## WHAT IS BEING ASKED:
Could you return every line of the records below that contains the word "Wheat"?
WORKING DATA: Begin
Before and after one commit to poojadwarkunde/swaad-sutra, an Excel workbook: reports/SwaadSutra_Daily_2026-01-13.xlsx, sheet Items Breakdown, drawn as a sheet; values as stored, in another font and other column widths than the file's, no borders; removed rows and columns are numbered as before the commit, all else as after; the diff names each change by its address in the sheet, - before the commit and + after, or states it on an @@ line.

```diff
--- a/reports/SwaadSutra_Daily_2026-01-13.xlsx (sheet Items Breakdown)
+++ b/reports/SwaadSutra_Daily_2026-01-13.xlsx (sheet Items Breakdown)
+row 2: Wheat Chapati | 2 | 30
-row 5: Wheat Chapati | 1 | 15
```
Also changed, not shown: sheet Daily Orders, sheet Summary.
WORKING DATA: End
WORKING DATA: Begin
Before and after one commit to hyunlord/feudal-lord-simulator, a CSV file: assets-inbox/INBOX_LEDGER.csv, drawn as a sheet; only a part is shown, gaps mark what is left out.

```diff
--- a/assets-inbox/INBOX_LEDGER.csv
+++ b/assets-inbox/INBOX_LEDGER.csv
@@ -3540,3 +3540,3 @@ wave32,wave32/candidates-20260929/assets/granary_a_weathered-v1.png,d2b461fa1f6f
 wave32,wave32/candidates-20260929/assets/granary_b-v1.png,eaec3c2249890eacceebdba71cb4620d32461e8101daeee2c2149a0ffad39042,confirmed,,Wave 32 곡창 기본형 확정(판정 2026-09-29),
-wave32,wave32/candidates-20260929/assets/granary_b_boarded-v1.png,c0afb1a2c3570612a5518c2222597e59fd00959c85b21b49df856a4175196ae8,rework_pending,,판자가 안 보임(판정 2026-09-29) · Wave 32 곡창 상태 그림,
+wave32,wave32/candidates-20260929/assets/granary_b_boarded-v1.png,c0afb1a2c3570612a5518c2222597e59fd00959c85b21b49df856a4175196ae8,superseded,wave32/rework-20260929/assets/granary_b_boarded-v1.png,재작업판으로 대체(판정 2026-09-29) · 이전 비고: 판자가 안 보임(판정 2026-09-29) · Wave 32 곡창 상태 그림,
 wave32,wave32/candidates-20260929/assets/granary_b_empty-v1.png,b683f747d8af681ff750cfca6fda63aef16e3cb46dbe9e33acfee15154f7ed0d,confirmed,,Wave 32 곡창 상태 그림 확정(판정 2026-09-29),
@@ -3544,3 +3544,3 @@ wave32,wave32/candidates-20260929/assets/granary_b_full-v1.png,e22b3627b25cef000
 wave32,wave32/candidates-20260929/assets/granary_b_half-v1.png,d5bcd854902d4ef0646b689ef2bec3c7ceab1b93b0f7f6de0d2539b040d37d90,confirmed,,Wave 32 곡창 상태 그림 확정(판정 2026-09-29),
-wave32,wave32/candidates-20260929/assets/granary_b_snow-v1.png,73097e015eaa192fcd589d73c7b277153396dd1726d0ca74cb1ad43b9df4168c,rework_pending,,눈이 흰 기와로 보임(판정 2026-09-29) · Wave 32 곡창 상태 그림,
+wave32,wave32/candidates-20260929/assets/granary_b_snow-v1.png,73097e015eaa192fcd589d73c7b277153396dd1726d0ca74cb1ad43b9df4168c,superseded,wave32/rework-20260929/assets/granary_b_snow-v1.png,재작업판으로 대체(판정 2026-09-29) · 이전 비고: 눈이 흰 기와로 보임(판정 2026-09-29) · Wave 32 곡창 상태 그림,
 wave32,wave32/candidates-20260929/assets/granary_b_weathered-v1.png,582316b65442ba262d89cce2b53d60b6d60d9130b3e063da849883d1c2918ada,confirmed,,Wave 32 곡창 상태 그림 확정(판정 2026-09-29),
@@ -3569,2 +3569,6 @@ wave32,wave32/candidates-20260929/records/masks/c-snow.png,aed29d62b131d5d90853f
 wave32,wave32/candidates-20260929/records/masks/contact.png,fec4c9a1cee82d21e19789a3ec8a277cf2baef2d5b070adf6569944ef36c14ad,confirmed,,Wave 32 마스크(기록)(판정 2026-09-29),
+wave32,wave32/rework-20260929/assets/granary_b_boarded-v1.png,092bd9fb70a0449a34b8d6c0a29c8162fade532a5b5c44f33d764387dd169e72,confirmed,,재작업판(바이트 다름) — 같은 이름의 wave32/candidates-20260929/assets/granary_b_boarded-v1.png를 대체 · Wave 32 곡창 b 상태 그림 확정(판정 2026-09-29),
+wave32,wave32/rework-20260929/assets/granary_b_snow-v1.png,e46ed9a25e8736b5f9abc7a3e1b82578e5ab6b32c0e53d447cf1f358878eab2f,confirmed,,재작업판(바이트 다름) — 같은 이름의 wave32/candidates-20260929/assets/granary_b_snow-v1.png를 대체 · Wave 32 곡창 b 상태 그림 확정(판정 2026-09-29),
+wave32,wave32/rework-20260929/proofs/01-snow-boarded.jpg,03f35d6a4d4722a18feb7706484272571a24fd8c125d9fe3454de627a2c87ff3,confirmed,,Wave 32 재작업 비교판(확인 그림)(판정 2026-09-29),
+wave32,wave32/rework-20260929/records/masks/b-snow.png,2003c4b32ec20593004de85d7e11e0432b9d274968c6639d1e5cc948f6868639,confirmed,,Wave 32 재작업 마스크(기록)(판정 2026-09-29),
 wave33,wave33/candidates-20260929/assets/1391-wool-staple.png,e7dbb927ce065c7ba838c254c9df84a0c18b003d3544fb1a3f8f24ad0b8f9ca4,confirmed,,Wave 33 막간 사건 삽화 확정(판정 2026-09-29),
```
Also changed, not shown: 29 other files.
WORKING DATA: End
WORKING DATA: Begin
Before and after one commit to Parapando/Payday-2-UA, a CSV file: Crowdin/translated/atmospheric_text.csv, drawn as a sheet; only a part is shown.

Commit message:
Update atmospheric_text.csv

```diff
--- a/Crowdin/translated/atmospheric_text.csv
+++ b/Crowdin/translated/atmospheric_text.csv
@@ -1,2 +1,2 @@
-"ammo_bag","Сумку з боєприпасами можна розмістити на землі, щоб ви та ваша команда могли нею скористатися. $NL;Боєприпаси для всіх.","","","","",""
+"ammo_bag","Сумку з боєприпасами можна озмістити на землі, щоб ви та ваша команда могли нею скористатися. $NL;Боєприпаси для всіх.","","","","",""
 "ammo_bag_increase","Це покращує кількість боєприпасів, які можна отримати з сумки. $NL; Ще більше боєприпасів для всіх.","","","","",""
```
WORKING DATA: End
## ANSWER TO THIS PROBLEM:
+row 2: Wheat Chapati | 2 | 30
-row 5: Wheat Chapati | 1 | 15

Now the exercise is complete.